[Stored records]
+===+

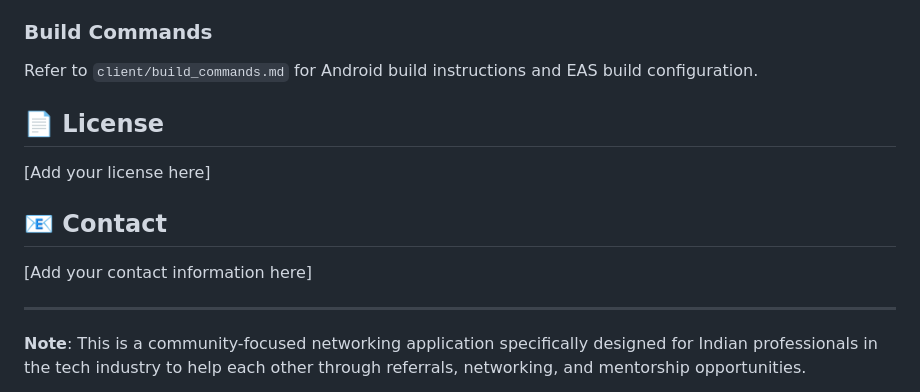
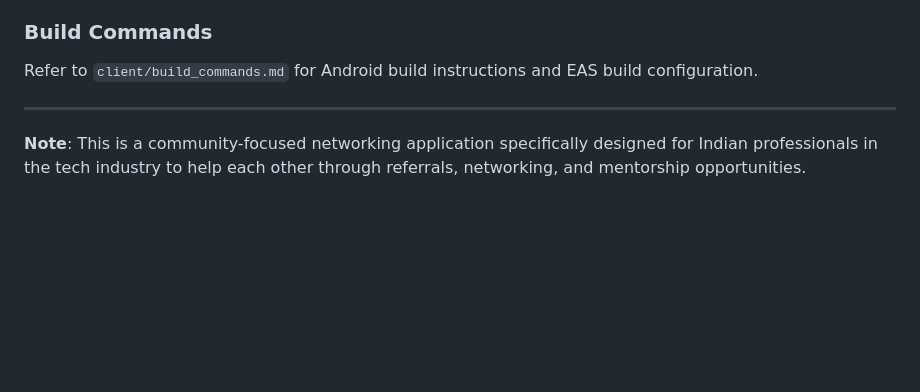
Before and after one commit to Karthik-MP/networking-app, a Markdown page: README.md, the part around the change. Drawn GitHub-style; blank space fills up the shorter version.

Commit message:
Remove License and Contact sections from README
Removed License and Contact sections from README.

```diff
--- a/README.md
+++ b/README.md
@@ -282,14 +282,6 @@ Contributions are welcome! Please follow these steps:
 ### Build Commands
 Refer to `client/build_commands.md` for Android build instructions and EAS build configuration.
 
-## 📄 License
-
-[Add your license here]
-
-## 📧 Contact
-
-[Add your contact information here]
-
 ---
 
 **Note**: This is a community-focused networking application specifically designed for Indian professionals in the tech industry to help each other through referrals, networking, and mentorship opportunities.
```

+===+

### Aim of the exercise
For each line in the entries that holds "here", return that line.

### Task response
-[Add your license here]
-[Add your contact information here]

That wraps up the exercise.